A member is still entitled to receive the document by hard copy if they make a request within 21 days of receiving the electronic communication. A company cannot therefore assume that the need for posting hard copies will entirely be eliminated.

A company may supply information to members (such as accounts) by way of its website, if the members are deemed to have agreed. Normally, this means that a provision to this effect is included in the Articles, or that members have made an equivalent resolution. The company is still required to request individual members agreement, and so those who disagree must notify the company within 28 days of that request.

Where new shareholder documents are to be posted on the website, members must be notified. Therefore, the company will need to be able to email the members to alert them of this.

Members to company

Members may validly send communications to a company electronically where the company has agreed and supplied an email address for this purpose. The company's agreement may be to a single specific communication or to all communications generally.

Where a company has sent out a notice for a general meeting to it's members (either by electronic or hard copy), and provided an email address, it will be deemed to have agreed for correspondence relating to that meeting to be returned to that email address.

Other communications

The requirements set out above are relevant where a company is making formal communications to its members, and vice versa.
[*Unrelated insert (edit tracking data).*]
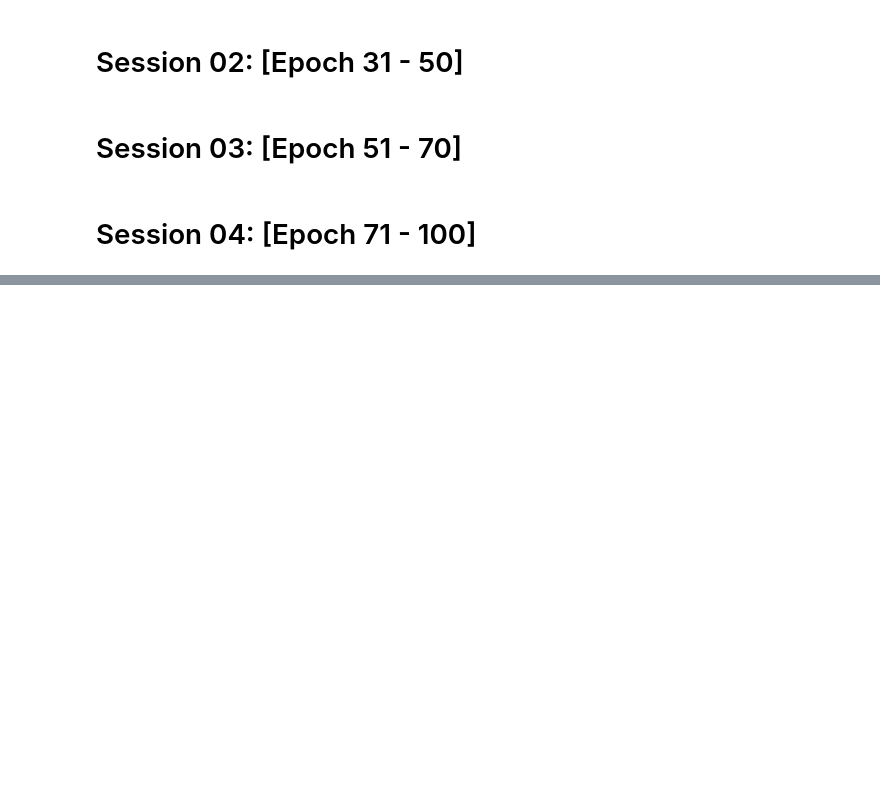
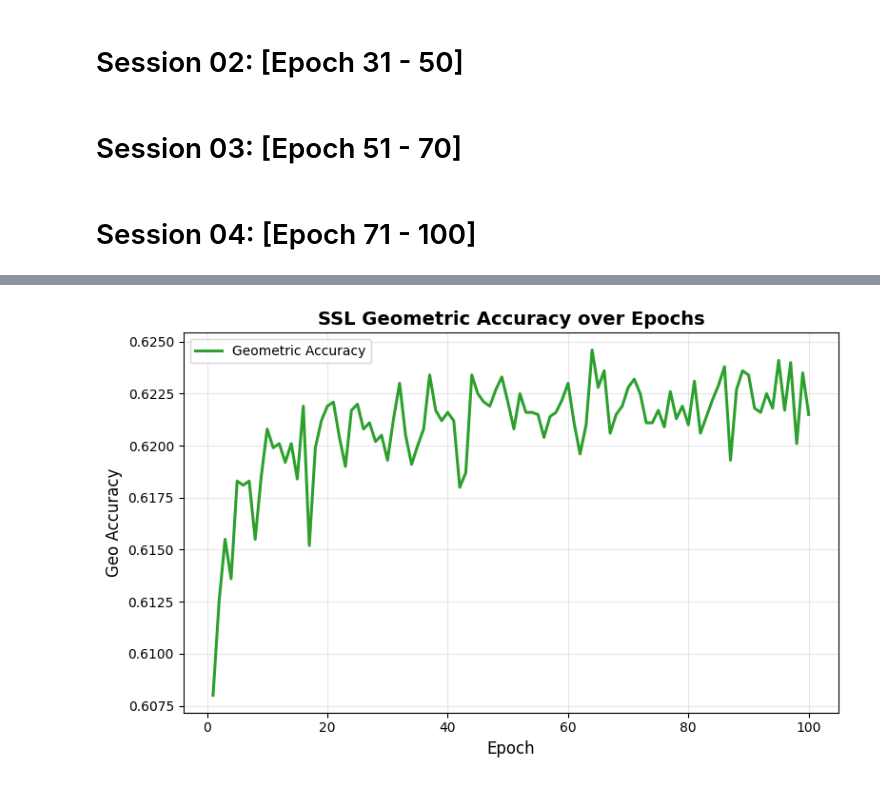
Before and after one commit to Kazi-Ferdous-Hasan/CoCoGeo-Cohesion-and-Contrast-with-Geometry-Aware-Self-Supervision-for-3D-Point-Clouds, a Jupyter notebook: cocogeo-x-yolo3d-pretext.ipynb, the cells around one changed output, grey strips where cells are left out. Saved outputs shown, nothing was run; the diff lists cells and outputs as text; code cells hidden in the pictures; blank space fills up the shorter version.

```diff
--- a/cocogeo-x-yolo3d-pretext.ipynb
+++ b/cocogeo-x-yolo3d-pretext.ipynb
@@ -617,0 +640,14 @@ Copied checkpoints from /kaggle/input/ssl-checkpoint-epoch70/ssl_point_coco_yolo
+# %%
+# SSL Geo Accuracy Curve
+plt.figure(figsize=(8, 5))
+plt.plot(df["Epoch"], df["GeoAcc"], label="Geometric Accuracy", linewidth=2.2, color="#2ca02c")
+plt.title("SSL Geometric Accuracy over Epochs", fontsize=14, weight="bold")
+plt.xlabel("Epoch", fontsize=12)
+plt.ylabel("Geo Accuracy", fontsize=12)
+plt.grid(alpha=0.3)
+plt.legend(fontsize=10)
+plt.tight_layout()
+plt.savefig("ssl_geoacc_curve.png", dpi=300)
+plt.show()
+# %% [output]
+[figure, added]
```
Also changed, not shown: parts of 8 cells of this notebook.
That approach applies to:

  • documents including summons, notice, order or other legal process and registers
  • communication authorised or required by the CA 2006 (such as sending out accounts ahead of a general meeting)

Where a company wishes to communicate with its members on matters which fall outside of those two criteria, it may do so without reference to the procedures set out under the CA 2006. Such communications may include a general update about the company (informing members of internal promotions, lateral hires or a successful deal) or a response to social or economic conditions (this could include policies about steps the business is taking to deal with challenges like the coronavirus).

The approach regarding informal communications from the shareholder to the company is the same. Unless the communication is in reference to one of the specified documents or authorised or required under the CA 2006, a member may just email the company without the need to worry about procedures under the CA 2006.

Any Articles surrounding communication are likely to only be with reference to those governed by theca 2006. Due to this, it is probable that electronic informal communications are also permitted under the Articles.


In summary, electronic communication between members and a company is only regulated by the CA 2006 in certain circumstances. Electronic communications in relation to formal matters will be valid in circumstances where it is allowed by the Articles, or where the member and company have provided consent along with an email address.

For communications falling outside of those set out in the CA 2006, the company and its members may correspondence freely in the manner they choose.

If you would like advice on how to correspond with your members, or regarding any other matter of company law, please get in touch and we would be happy to assist.

Briefings Business Leah Hayden business law startups Russell-Cooke